Large-scale laser scanning lacks adequate details despite efforts to improve it. Airborne laser scanning with unmanned aerial vehicles (UAVs) or drones has proven problematic in the case of forest stands.
The absence of point cloud density restricts the use of airborne laser scanning for mapping forest roads. Using UAVs in the Czech Republic also necessitates flight permission and pilot registration, both of which are issued by the civil aviation authority.
There are drawbacks associated with the legal constraints. This aspect and the possibility of a plane colliding with the canopy over the forest road make the process incredibly difficult.
Terrestrial static laser scanning has recently received attention for monitoring forest roads. Terrestrial static laser scanning is not affected by tree crowns. However, it lacks the field measurement technique for processing in terrain and is time-consuming.
Mobile LiDAR Technology for Monitoring Forest Roads
Hand-held personal laser scanning is a more useful data-collecting technique for detailed surveying. It is more practical, quicker, and better suited for real-time, accurate forest condition surveillance than terrestrial static and airborne laser scanning. Its use is more adaptable, cost-effective, and meets the present demand to assess forest roads.
Advances in mobile LiDAR technology allow novel capacities for hand-held personal laser scanning.
Mikita et al. evaluated mobile LiDAR technology for detecting the status of forest road surfaces, focusing on the iPhone 13 Pro with a new integrated LiDAR sensor.
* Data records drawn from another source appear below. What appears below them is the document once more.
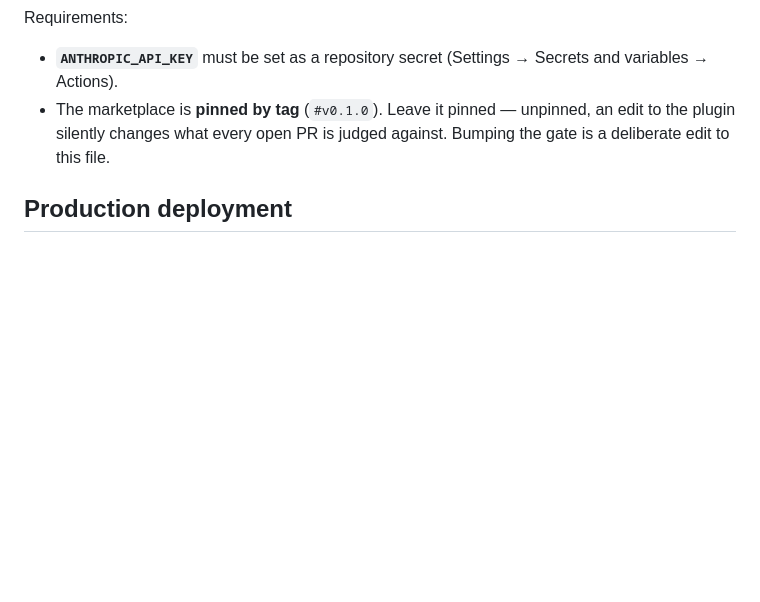
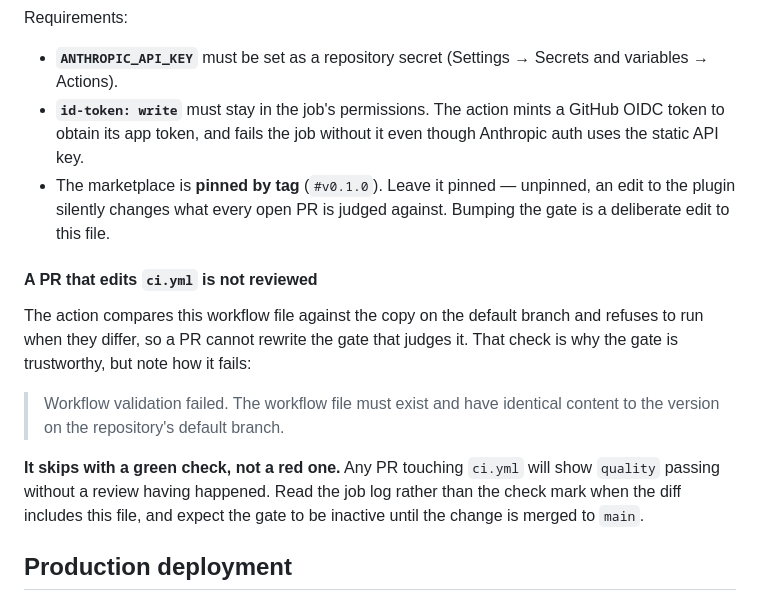
Before and after one commit to frizman21/f-trellis, a Markdown page: README.md, the part around the change. Rendered like a GitHub page; blank space fills up the shorter version.

Commit message:
Document the workflow-validation skip
claude-code-action refuses to run when the PR's copy of the workflow file
differs from the default branch, which is what stops a PR from rewriting the
gate that judges it. It skips with a success conclusion, so a PR touching
ci.yml shows `quality` green without a review having run.

Also records that id-token: write is required.

Co-Authored-By: Claude Opus 5 (1M context) <noreply@anthropic.com>

```diff
--- a/README.md
+++ b/README.md
@@ -166,9 +166,26 @@ Requirements:
 
 - **`ANTHROPIC_API_KEY`** must be set as a repository secret
   (Settings → Secrets and variables → Actions).
+- **`id-token: write`** must stay in the job's permissions. The action mints a
+  GitHub OIDC token to obtain its app token, and fails the job without it even
+  though Anthropic auth uses the static API key.
 - The marketplace is **pinned by tag** (`#v0.1.0`). Leave it pinned — unpinned,
   an edit to the plugin silently changes what every open PR is judged against.
   Bumping the gate is a deliberate edit to this file.
+
+#### A PR that edits `ci.yml` is not reviewed
+
+The action compares this workflow file against the copy on the default branch
+and refuses to run when they differ, so a PR cannot rewrite the gate that judges
+it. That check is why the gate is trustworthy, but note how it fails:
+
+> Workflow validation failed. The workflow file must exist and have identical
+> content to the version on the repository's default branch.
+
+**It skips with a green check, not a red one.** Any PR touching `ci.yml` will
+show `quality` passing without a review having happened. Read the job log rather
+than the check mark when the diff includes this file, and expect the gate to be
+inactive until the change is merged to `main`.
 
 ## Production deployment
 
```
This system addresses the public’s rising need for high-quality images.
It is reasonable to assume that when smartphone makers consider this demand, specialized apps will be invaluable in the workplace.
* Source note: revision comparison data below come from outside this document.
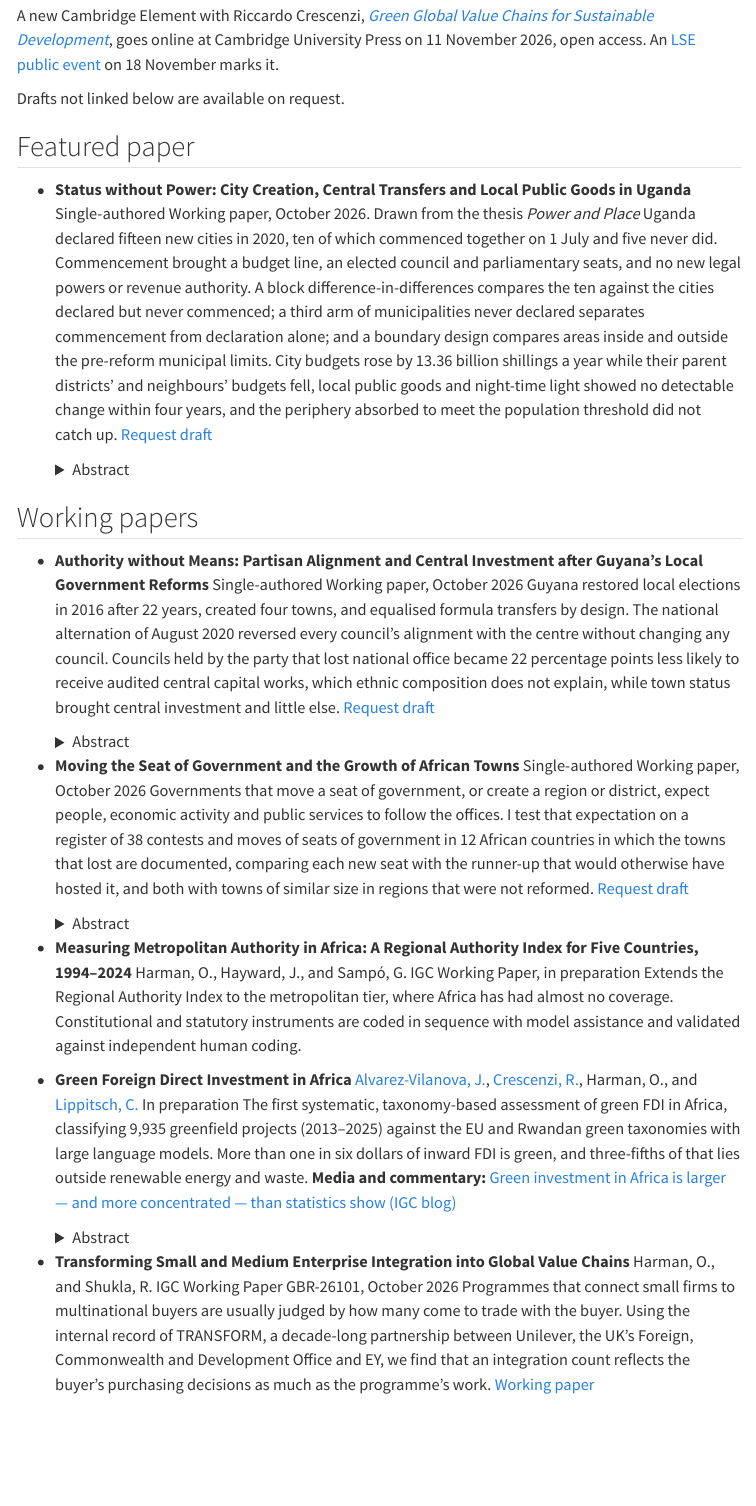
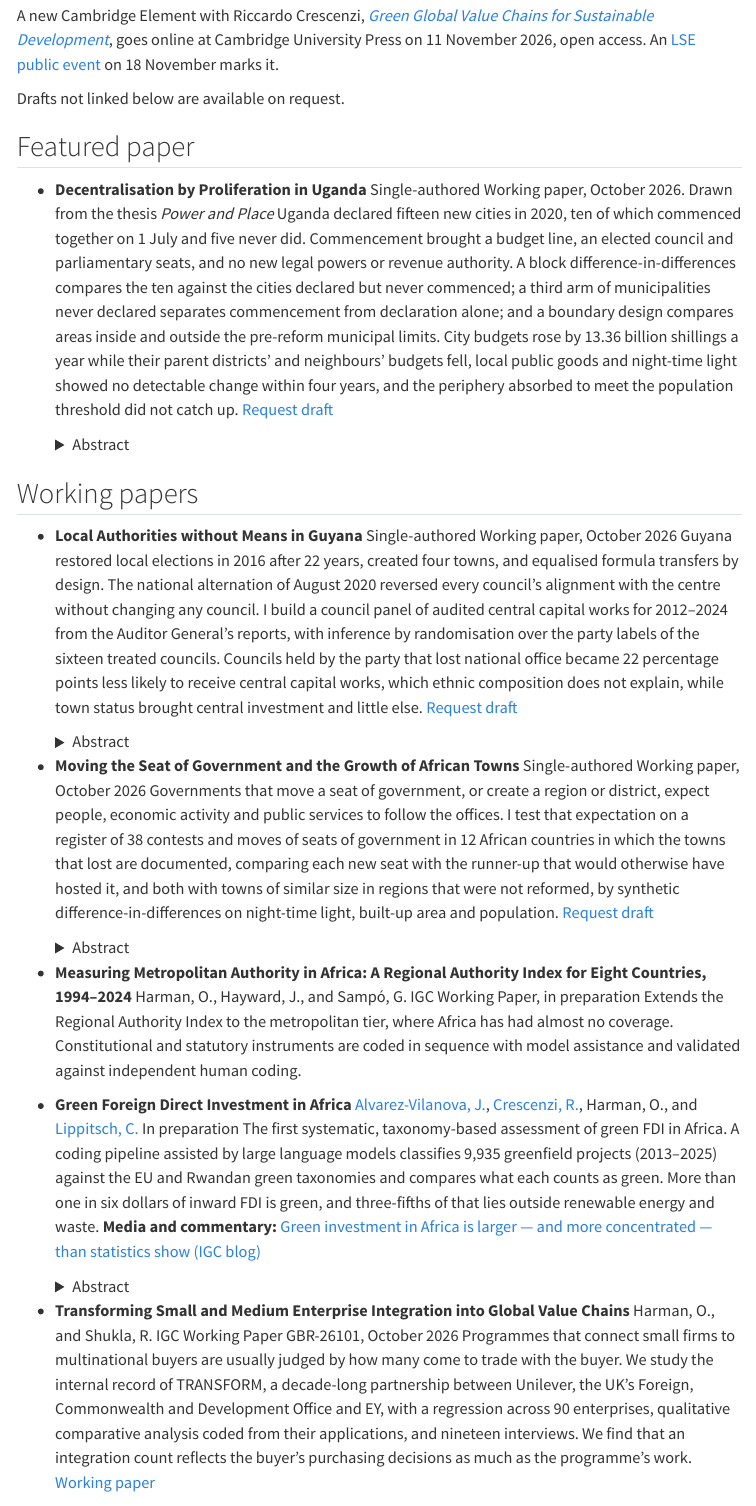
Before and after one commit to OliverHarman/oliverharman-site, a Quarto document (research.qmd): the page in a window 1100 px wide, from 1070 px down. Rendered offline with R 4.5, knitr and Pandoc in place of Quarto, with nearby package versions; menus at the side of the page are left out.

Commit message:
Rename the Uganda and Guyana papers; methods in the paper descriptions
The Uganda paper is now "Decentralisation by Proliferation in Uganda" and
the Guyana paper "Local Authorities without Means in Guyana". The Guyana,
seat-of-government, small-firms and green FDI descriptions now state their
methods. The metropolitan authority paper covers eight countries, named in
the thesis chapter. The CV PDFs are rebuilt from CV-overleaf 3998257, with
a design-and-data line under each working paper.

Co-Authored-By: Claude Opus 5.5 <noreply@anthropic.com>

```diff
--- a/research.qmd
+++ b/research.qmd
@@ -31,11 +31,11 @@
 ## Featured paper
 
 ::: {.pubs}
-- **Status without Power: City Creation, Central Transfers and Local Public Goods in Uganda**
+- **Decentralisation by Proliferation in Uganda**
   [Single-authored]{.authors}
   [Working paper, October 2026. Drawn from the thesis *Power and Place*]{.venue}
   [Uganda declared fifteen new cities in 2020, ten of which commenced together on 1 July and five never did. Commencement brought a budget line, an elected council and parliamentary seats, and no new legal powers or revenue authority. A block difference-in-differences compares the ten against the cities declared but never commenced; a third arm of municipalities never declared separates commencement from declaration alone; and a boundary design compares areas inside and outside the pre-reform municipal limits. City budgets rose by 13.36 billion shillings a year while their parent districts' and neighbours' budgets fell, local public goods and night-time light showed no detectable change within four years, and the periphery absorbed to meet the population threshold did not catch up.]{.desc}
-  [[Request draft](mailto:o.harman@lse.ac.uk?subject=Status%20without%20Power)]{.links}
+  [[Request draft](mailto:o.harman@lse.ac.uk?subject=Decentralisation%20by%20Proliferation)]{.links}
 
   <details class="abstract">
   <summary>Abstract</summary>
@@ -48,11 +48,11 @@
 ## Working papers
 
 ::: {.pubs}
-- **Authority without Means: Partisan Alignment and Central Investment after Guyana's Local Government Reforms**
+- **Local Authorities without Means in Guyana**
   [Single-authored]{.authors}
   [Working paper, October 2026]{.venue}
-  [Guyana restored local elections in 2016 after 22 years, created four towns, and equalised formula transfers by design. The national alternation of August 2020 reversed every council's alignment with the centre without changing any council. Councils held by the party that lost national office became 22 percentage points less likely to receive audited central capital works, which ethnic composition does not explain, while town status brought central investment and little else.]{.desc}
-  [[Request draft](mailto:o.harman@lse.ac.uk?subject=Authority%20without%20Means)]{.links}
+  [Guyana restored local elections in 2016 after 22 years, created four towns, and equalised formula transfers by design. The national alternation of August 2020 reversed every council's alignment with the centre without changing any council. I build a council panel of audited central capital works for 2012–2024 from the Auditor General's reports, with inference by randomisation over the party labels of the sixteen treated councils. Councils held by the party that lost national office became 22 percentage points less likely to receive central capital works, which ethnic composition does not explain, while town status brought central investment and little else.]{.desc}
+  [[Request draft](mailto:o.harman@lse.ac.uk?subject=Local%20Authorities%20without%20Means)]{.links}
 
   <details class="abstract">
   <summary>Abstract</summary>
@@ -64,7 +64,7 @@
 - **Moving the Seat of Government and the Growth of African Towns**
   [Single-authored]{.authors}
   [Working paper, October 2026]{.venue}
-  [Governments that move a seat of government, or create a region or district, expect people, economic activity and public services to follow the offices. I test that expectation on a register of 38 contests and moves of seats of government in 12 African countries in which the towns that lost are documented, comparing each new seat with the runner-up that would otherwise have hosted it, and both with towns of similar size in regions that were not reformed.]{.desc}
+  [Governments that move a seat of government, or create a region or district, expect people, economic activity and public services to follow the offices. I test that expectation on a register of 38 contests and moves of seats of government in 12 African countries in which the towns that lost are documented, comparing each new seat with the runner-up that would otherwise have hosted it, and both with towns of similar size in regions that were not reformed, by synthetic difference-in-differences on night-time light, built-up area and population.]{.desc}
   [[Request draft](mailto:o.harman@lse.ac.uk?subject=Moving%20the%20Seat%20of%20Government)]{.links}
 
   <details class="abstract">
@@ -74,7 +74,7 @@
 
   </details>
 
-- **Measuring Metropolitan Authority in Africa: A Regional Authority Index for Five Countries, 1994–2024**
+- **Measuring Metropolitan Authority in Africa: A Regional Authority Index for Eight Countries, 1994–2024**
   [Harman, O., Hayward, J., and Sampó, G.]{.authors}
   [IGC Working Paper, in preparation]{.venue}
   [Extends the Regional Authority Index to the metropolitan tier, where Africa has had almost no coverage. Constitutional and statutory instruments are coded in sequence with model assistance and validated against independent human coding.]{.desc}
@@ -82,7 +82,7 @@
 - **Green Foreign Direct Investment in Africa**
   [[Alvarez-Vilanova, J.](https://www.lse.ac.uk/geography-and-environment/people/phd-students/juan-alvarez-vilanova), [Crescenzi, R.](https://www.lse.ac.uk/geography-and-environment/people/academic-staff/riccardo-crescenzi), Harman, O., and [Lippitsch, C.](https://sites.google.com/view/christianlippitsch)]{.authors}
   [In preparation]{.venue}
-  [The first systematic, taxonomy-based assessment of green FDI in Africa, classifying 9,935 greenfield projects (2013–2025) against the EU and Rwandan green taxonomies with large language models. More than one in six dollars of inward FDI is green, and three-fifths of that lies outside renewable energy and waste.]{.desc}
+  [The first systematic, taxonomy-based assessment of green FDI in Africa. A coding pipeline assisted by large language models classifies 9,935 greenfield projects (2013–2025) against the EU and Rwandan green taxonomies and compares what each counts as green. More than one in six dollars of inward FDI is green, and three-fifths of that lies outside renewable energy and waste.]{.desc}
   [**Media and commentary:** [Green investment in Africa is larger — and more concentrated — than statistics show (IGC blog)](https://www.theigc.org/blogs/green-foreign-direct-investment-africa)]{.media}
 
   <details class="abstract">
@@ -95,7 +95,7 @@
 - **Transforming Small and Medium Enterprise Integration into Global Value Chains**
   [Harman, O., and Shukla, R.]{.authors}
   [IGC Working Paper GBR-26101, October 2026]{.venue}
-  [Programmes that connect small firms to multinational buyers are usually judged by how many come to trade with the buyer. Using the internal record of TRANSFORM, a decade-long partnership between Unilever, the UK's Foreign, Commonwealth and Development Office and EY, we find that an integration count reflects the buyer's purchasing decisions as much as the programme's work.]{.desc}
+  [Programmes that connect small firms to multinational buyers are usually judged by how many come to trade with the buyer. We study the internal record of TRANSFORM, a decade-long partnership between Unilever, the UK's Foreign, Commonwealth and Development Office and EY, with a regression across 90 enterprises, qualitative comparative analysis coded from their applications, and nineteen interviews. We find that an integration count reflects the buyer's purchasing decisions as much as the programme's work.]{.desc}
   [[Working paper](https://www.theigc.org/sites/default/files/2026-10/Harman%20and%20Shukla%20Working%20Paper%20September%202026.pdf)]{.links}
 
   <details class="abstract">
```
Also changed, not shown: index.qmd (+3 -3 lines), cv/harman-cv-abridged.pdf, cv/harman-cv-full.pdf, research.qmd (2 more changed lines).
The researchers scanned several small objects with specified dimensions to evaluate the LiDAR sensor's accuracy and precision. The researchers also evaluated the precision and suitability of various laser scanning technologies used for surface detection, emphasizing their suitability for assessing the technical state of forest roads.
In this study, the precision and accuracy of the iPhone 13 Pro with LiDAR technology and the currently available 3D Scanner and Polycam for assessing the degree of damage on forest road surfaces were evaluated.
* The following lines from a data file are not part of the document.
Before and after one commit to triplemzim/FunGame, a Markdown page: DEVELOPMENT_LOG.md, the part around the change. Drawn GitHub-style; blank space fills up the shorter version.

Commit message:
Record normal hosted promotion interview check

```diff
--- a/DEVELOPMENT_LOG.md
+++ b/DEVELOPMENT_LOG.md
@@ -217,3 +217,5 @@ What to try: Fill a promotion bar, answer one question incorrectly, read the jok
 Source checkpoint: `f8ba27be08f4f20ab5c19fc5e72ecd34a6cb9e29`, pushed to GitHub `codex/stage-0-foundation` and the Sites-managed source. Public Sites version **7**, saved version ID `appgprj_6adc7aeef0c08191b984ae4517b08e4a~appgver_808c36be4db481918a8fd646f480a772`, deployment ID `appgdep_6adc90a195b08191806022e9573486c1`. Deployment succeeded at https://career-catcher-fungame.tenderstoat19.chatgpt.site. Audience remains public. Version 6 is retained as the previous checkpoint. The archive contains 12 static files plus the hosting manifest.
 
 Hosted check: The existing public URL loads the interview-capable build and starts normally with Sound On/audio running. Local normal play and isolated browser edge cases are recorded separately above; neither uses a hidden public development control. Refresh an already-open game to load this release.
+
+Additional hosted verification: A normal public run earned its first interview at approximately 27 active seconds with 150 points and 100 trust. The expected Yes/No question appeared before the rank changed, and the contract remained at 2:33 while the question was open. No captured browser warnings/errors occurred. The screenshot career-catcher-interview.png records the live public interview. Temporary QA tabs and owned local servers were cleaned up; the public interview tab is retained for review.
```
The iPhone 13 Pro LiDAR enabled fast data collection and easy mapping and inspection of forest roads without relying on the GNSS signal. However, it fell short of the quality and accuracy required for professional use in the continuous acquisition of data along the length of the route.
The findings demonstrated that the LiDAR in the iPhone 13 Pro locally and accurately captured the surface of a forest road (in the cross-section of the forest road) up to 4 m.
The 3D Scanner app offered information about changes with an accuracy of 2 cm and recorded the current topography of the forest road cross profile with provided RMSE.
The 3D Scanner software recorded the topography of forest roads such as a terrestrial static laser scanner. This technique can aid forest managers in making decisions to fix the forest roads on their property, taking into account objective facts rather than their judgment.
Mikita, T., Krausková, D., Hrůza, P., Cibulka, M., & Patočka, Z. (2022) Forest Road Wearing Course Damage Assessment Possibilities with Different Types of Laser Scanning Methods Including New iPhone LiDAR Scanning Apps. Forests, 13(11), Article 11. https://www.mdpi.com/1999-4907/13/11/1763